A Milan court convicted three Google Inc executives on Wednesday for violating the privacy of an Italian boy with autism by letting a video of him being bullied be posted on the site in 2006.

Google, which will appeal the six-month suspended jail terms in Italy, also heard that European Union antitrust regulators were looking into complaints about it from three online firms. Google said it was confident it would avoid formal investigation by the European Commission. It said the Milan verdict “poses a crucial question for the freedom on which the Internet is built” as none of its employees had anything to do with the video. “They didn't upload it, they didn't film it, they didn't review it and yet they have been found guilty,” said Google's senior communications manager, Bill Echikson, in Milan.

The U.S. embassy in Rome backed Google, saying in a statement that it was “disappointed” by the decision and seeming to draw an analogy with limits on Internet freedoms in China. “We disagree that Internet service providers are responsible prior to posting for the content uploaded by users,” it said. “Secretary of State Hillary Clinton made clear on Jan. 21 (with regard to China) that a free Internet is an integral human right that must be protected in free societies.”
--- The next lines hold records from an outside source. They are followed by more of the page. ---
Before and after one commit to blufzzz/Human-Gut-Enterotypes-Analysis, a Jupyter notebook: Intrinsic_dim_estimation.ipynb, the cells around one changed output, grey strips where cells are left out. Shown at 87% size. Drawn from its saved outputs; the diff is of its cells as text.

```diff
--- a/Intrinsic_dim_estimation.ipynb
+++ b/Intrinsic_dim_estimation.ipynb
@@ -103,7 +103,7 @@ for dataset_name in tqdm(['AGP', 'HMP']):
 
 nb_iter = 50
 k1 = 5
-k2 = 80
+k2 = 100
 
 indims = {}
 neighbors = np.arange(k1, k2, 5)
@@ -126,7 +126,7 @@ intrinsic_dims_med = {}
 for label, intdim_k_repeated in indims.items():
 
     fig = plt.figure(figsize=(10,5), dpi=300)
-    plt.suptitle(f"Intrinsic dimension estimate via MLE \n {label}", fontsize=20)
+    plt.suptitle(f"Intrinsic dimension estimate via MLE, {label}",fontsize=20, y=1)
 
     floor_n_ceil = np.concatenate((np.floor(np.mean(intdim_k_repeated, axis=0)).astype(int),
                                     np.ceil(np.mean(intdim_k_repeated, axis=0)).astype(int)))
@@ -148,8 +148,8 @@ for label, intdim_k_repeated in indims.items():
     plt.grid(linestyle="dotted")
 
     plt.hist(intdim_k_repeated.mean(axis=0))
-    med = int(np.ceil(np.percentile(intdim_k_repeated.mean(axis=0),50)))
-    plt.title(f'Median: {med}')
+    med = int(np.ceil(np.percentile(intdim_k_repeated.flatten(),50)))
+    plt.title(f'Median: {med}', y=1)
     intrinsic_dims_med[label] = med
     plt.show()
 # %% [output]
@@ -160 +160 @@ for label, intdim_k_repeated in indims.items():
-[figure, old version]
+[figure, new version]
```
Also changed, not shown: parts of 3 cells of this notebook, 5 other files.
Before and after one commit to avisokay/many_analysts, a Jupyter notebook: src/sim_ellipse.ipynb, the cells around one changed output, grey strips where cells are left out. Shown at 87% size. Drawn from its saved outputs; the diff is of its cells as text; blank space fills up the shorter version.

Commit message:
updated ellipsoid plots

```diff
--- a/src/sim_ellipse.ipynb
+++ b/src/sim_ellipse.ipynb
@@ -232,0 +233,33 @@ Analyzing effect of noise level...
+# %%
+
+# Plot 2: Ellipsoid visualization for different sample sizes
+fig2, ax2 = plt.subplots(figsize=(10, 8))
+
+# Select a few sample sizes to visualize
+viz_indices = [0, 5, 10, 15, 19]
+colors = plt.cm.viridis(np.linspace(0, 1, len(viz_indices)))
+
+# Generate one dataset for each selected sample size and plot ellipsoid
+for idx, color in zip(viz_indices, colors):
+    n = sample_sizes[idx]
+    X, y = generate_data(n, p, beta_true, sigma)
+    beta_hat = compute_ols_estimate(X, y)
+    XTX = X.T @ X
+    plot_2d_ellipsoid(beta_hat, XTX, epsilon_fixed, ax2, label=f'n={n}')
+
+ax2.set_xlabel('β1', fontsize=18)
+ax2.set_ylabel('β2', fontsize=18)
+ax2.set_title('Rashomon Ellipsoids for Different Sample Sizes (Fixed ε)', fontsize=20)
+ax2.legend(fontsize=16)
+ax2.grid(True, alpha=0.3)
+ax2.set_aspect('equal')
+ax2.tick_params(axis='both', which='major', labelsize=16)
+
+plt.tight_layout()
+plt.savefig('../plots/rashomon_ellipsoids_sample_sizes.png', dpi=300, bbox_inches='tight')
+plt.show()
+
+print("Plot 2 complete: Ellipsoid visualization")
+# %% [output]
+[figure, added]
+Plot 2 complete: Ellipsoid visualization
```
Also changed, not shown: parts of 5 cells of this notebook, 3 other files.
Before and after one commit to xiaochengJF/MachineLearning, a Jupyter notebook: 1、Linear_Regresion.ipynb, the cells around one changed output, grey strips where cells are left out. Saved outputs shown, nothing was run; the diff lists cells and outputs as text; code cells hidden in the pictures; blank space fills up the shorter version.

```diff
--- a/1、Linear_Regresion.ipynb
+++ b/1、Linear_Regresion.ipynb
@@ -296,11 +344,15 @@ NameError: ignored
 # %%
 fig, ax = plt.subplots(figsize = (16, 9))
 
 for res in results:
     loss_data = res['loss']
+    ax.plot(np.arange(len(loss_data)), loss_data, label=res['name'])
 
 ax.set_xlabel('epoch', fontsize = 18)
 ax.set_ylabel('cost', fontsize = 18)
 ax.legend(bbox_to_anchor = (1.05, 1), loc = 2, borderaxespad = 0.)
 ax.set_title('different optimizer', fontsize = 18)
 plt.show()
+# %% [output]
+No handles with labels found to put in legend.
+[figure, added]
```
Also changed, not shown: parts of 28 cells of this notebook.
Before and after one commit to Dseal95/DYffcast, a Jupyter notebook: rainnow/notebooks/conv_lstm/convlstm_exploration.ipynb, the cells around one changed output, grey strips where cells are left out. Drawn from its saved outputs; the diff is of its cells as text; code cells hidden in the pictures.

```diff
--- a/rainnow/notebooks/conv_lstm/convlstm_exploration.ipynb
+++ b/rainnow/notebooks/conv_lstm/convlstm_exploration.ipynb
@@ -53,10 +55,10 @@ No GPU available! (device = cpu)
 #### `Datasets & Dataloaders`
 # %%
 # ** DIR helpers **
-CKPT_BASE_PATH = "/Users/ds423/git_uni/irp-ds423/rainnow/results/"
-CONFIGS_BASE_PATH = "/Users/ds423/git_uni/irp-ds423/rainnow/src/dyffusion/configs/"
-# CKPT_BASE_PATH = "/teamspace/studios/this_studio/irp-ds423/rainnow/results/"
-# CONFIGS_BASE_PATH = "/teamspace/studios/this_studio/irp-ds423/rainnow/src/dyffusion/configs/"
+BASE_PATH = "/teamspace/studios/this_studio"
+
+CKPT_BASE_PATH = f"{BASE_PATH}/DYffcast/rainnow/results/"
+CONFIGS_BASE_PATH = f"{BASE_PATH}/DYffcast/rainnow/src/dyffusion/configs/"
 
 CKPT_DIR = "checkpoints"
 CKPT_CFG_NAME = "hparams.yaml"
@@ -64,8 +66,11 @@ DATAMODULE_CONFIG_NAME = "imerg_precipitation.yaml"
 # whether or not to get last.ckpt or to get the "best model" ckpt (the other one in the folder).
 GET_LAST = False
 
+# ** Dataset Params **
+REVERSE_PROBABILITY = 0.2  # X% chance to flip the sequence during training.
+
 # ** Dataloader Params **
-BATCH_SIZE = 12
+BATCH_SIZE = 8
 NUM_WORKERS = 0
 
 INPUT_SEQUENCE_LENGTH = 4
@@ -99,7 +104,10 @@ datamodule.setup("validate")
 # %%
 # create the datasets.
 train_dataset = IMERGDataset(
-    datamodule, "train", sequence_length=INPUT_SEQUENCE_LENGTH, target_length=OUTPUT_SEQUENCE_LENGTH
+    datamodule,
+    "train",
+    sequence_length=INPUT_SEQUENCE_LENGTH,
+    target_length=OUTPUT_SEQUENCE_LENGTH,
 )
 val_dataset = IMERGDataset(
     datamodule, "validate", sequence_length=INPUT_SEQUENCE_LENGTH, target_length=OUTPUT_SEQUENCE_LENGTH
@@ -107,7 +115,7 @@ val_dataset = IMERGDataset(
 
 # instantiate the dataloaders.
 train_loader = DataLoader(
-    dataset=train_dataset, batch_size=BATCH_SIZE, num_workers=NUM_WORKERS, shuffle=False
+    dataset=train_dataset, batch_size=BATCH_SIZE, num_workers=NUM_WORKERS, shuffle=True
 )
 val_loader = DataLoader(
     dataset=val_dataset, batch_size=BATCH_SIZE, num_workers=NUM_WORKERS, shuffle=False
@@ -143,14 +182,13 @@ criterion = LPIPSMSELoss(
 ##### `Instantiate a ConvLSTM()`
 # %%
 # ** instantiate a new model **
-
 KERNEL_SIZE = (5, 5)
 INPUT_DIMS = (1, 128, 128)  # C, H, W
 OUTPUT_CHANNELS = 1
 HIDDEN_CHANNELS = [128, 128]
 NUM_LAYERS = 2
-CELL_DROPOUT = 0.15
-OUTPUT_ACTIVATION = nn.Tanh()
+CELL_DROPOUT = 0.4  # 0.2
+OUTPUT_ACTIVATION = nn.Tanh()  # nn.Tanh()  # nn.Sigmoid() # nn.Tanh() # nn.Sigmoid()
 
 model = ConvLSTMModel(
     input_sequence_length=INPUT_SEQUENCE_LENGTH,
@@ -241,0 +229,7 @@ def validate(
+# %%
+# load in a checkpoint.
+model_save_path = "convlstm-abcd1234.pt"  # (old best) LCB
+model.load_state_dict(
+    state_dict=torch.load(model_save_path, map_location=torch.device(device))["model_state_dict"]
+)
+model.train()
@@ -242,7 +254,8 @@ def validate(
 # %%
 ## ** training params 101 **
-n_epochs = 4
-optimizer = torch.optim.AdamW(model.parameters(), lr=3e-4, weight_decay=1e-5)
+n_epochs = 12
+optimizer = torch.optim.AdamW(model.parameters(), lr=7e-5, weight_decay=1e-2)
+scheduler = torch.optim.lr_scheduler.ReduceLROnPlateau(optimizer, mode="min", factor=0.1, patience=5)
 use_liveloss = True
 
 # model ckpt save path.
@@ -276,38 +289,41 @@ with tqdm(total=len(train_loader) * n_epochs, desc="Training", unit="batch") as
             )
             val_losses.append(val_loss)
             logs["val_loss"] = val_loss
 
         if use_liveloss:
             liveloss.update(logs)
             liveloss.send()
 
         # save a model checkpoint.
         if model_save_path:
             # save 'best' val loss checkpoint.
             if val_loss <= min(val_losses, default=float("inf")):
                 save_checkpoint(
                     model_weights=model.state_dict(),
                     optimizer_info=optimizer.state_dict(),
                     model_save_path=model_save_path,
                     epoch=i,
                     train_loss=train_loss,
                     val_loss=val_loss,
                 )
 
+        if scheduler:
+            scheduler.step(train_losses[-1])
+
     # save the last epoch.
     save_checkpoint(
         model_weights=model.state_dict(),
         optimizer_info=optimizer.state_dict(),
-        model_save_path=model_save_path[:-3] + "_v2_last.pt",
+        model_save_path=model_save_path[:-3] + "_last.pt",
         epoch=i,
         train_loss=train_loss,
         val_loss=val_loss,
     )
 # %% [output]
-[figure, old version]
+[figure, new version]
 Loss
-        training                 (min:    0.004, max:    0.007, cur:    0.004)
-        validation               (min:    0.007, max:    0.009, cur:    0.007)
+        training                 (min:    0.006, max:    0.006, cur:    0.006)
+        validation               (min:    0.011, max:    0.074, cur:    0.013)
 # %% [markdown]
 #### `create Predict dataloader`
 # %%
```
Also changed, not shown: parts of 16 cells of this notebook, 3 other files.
The court convicted senior vice-president and chief legal officer David Drummond, former Google Italy board member George De Los Reyes and global privacy counsel Peter Fleischer. Senior product marketing manager Arvind Desikan was acquitted. The executives, none of whom are based in Italy, do not face actual imprisonment as the sentences were suspended, while an appeals process in Italy can take many years. They were not in Italy for the hearing. Drummond is based in California, Fleischer in Paris and Desikan in London, while De Los Reyes has since retired, Echikson told Reuters. Google plans to discuss the ruling with European policy makers, a person close to the company told Reuters, as was first reported in the Wall Street Journal.

The complaint was brought by an Italian advocacy group for people with Down's Syndrome, Vivi Down, and the boy's father, after four classmates at a Turin school uploaded a clip to Google Video showing them bullying the boy. Vivi Down was a plaintiff because it was named by the boys in the video, a lawyer for the group said. But Google's Echikson and the prosecutor said on Wednesday the boy had autism, not Down's as widely reported during the three years of the case. “A company's rights cannot prevail over a person's dignity. This sentence sends a clear signal,” public prosecutor Alfredo Robledo told reporters outside the Milan courthouse. The video was filmed with a mobile phone and posted on the site in September 2006.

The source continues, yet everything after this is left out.